- **BRIEF**
Below are the entries; tally the lines holding the string "トースト" and give only that figure.

- **EXCERPTED DATA**
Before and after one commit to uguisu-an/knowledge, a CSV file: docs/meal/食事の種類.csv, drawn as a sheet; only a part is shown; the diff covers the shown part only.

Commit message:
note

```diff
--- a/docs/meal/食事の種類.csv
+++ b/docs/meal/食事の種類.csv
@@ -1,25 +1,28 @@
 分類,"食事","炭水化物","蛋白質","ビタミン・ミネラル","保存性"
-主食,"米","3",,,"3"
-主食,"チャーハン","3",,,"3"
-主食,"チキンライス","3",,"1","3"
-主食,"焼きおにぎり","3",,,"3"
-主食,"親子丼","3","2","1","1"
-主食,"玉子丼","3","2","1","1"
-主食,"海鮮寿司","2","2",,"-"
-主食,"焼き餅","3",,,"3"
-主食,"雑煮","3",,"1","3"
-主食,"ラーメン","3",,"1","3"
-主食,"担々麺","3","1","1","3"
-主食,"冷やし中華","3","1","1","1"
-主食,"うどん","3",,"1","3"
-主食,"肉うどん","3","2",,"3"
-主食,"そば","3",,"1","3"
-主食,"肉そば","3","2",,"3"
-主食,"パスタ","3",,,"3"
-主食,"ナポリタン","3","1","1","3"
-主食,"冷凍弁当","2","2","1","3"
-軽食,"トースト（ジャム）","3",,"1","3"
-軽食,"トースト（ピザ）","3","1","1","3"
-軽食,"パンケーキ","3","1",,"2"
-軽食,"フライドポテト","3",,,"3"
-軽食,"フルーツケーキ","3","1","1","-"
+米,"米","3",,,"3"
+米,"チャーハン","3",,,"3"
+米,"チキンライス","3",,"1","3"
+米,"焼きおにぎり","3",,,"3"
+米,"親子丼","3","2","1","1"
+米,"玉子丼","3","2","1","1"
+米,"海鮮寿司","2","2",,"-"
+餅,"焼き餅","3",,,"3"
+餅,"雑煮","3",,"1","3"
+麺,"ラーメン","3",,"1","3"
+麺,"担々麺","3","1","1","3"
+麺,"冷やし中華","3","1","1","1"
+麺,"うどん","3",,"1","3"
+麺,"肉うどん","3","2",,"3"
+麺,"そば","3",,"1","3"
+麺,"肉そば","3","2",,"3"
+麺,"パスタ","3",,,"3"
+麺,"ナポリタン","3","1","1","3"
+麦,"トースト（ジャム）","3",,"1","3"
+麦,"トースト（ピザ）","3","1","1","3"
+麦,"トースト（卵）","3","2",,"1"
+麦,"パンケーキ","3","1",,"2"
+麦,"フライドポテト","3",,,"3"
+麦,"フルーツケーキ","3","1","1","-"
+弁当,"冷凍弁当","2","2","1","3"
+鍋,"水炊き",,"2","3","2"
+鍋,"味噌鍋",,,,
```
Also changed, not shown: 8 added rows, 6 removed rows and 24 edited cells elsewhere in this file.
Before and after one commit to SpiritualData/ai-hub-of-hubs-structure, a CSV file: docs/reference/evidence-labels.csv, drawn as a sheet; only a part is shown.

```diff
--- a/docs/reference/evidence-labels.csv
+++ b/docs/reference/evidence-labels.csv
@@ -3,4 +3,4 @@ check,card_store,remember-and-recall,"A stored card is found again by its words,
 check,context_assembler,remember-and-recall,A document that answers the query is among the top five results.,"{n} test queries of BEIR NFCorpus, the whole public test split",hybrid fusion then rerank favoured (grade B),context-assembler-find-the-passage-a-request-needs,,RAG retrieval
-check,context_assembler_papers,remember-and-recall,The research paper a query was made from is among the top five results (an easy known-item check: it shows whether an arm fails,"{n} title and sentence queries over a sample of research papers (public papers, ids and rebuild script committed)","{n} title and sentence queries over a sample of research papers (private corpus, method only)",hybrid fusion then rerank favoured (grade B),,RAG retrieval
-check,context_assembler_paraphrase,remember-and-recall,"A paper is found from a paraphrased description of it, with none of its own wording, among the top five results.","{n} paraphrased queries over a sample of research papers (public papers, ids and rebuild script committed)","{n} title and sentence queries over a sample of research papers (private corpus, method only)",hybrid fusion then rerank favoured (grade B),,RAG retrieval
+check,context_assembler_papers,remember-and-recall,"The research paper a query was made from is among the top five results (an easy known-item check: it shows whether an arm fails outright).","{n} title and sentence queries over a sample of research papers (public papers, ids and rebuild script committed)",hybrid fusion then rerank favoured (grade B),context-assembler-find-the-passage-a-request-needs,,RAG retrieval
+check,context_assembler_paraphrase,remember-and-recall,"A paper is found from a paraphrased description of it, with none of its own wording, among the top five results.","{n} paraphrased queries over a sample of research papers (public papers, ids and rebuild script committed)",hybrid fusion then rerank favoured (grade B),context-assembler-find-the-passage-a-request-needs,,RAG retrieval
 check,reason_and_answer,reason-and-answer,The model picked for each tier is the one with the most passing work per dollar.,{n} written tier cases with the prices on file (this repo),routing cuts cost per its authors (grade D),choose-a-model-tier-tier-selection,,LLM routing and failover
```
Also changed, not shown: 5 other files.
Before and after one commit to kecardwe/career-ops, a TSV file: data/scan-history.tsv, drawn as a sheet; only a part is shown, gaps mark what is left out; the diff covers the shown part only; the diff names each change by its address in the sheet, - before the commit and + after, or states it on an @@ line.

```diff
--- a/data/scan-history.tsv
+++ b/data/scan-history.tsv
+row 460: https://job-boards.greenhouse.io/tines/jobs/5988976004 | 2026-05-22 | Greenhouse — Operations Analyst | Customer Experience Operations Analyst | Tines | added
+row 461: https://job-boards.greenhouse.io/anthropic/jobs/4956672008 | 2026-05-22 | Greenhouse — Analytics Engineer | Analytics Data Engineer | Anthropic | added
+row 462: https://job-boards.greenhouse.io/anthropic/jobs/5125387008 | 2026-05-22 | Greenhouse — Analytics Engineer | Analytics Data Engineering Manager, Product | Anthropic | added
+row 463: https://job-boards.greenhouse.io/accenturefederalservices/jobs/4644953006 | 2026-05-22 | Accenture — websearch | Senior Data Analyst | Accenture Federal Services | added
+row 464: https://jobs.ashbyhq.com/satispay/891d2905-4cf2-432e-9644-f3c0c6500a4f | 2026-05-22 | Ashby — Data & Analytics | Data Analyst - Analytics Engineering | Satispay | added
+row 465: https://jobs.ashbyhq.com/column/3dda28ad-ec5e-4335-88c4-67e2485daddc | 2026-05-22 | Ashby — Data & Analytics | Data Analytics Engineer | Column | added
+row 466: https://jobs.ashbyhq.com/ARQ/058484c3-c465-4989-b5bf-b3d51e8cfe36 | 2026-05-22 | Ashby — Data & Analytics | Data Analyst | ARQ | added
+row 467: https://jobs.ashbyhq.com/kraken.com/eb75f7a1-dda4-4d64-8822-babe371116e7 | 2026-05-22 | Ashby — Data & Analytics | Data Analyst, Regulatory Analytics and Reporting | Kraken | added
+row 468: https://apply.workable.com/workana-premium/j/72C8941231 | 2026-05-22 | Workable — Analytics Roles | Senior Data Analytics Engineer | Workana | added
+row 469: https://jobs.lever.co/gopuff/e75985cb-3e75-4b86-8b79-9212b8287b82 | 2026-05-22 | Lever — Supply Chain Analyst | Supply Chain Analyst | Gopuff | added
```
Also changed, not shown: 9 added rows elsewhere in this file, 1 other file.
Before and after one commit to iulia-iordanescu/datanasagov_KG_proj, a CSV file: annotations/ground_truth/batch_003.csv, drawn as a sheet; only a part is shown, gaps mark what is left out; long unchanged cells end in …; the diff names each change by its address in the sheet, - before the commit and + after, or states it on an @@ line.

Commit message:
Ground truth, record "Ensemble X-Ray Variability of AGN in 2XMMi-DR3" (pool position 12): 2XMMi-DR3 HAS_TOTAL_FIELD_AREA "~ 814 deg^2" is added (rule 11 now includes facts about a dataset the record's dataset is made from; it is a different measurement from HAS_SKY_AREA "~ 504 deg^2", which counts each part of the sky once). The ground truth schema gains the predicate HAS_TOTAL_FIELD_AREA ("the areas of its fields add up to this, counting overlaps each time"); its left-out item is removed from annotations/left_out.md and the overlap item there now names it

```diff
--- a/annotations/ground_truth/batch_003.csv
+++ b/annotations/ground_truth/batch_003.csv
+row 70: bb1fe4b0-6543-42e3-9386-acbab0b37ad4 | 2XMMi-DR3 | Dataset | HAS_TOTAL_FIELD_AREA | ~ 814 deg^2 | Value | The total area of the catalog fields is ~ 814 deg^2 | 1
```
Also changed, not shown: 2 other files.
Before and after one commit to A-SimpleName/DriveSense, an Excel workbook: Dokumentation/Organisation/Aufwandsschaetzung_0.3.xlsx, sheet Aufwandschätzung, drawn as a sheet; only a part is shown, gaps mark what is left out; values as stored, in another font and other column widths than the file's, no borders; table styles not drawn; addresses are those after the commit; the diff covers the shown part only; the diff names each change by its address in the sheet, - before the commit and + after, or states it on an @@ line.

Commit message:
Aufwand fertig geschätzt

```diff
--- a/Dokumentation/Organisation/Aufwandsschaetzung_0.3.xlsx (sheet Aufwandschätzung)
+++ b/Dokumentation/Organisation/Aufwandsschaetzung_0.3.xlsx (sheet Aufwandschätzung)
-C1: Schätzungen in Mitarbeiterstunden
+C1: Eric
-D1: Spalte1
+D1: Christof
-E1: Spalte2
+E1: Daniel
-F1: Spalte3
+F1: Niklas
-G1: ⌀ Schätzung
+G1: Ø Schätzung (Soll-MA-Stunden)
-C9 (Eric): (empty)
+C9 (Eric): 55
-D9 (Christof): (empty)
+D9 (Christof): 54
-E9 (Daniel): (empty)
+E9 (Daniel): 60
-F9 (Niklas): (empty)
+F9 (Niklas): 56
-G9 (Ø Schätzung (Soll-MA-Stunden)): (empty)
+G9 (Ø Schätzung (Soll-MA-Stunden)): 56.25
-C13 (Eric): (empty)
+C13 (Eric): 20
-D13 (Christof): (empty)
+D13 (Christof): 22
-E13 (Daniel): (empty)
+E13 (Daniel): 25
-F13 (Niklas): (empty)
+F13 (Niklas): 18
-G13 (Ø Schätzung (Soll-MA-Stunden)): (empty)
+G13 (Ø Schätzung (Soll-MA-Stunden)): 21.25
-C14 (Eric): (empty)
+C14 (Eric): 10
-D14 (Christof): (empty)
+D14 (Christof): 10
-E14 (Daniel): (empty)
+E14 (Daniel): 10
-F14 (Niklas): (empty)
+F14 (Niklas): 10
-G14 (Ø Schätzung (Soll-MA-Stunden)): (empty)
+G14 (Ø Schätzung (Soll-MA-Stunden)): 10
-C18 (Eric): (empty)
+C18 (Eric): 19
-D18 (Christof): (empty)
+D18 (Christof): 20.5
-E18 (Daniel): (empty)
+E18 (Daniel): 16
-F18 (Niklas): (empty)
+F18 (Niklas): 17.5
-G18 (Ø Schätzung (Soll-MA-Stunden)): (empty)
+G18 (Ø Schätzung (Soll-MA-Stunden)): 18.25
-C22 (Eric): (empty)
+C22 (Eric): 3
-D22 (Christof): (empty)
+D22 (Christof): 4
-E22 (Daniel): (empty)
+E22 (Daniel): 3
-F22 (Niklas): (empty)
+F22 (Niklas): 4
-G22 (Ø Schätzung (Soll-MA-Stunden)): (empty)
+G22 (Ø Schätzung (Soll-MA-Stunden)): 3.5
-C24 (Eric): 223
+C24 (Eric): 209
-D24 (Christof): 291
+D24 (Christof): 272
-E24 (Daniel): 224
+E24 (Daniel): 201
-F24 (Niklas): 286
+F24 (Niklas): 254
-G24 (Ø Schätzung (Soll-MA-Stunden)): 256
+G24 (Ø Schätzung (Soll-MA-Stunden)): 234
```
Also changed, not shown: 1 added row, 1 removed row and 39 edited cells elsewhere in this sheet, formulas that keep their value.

- **EXERCISE OUTPUT**
5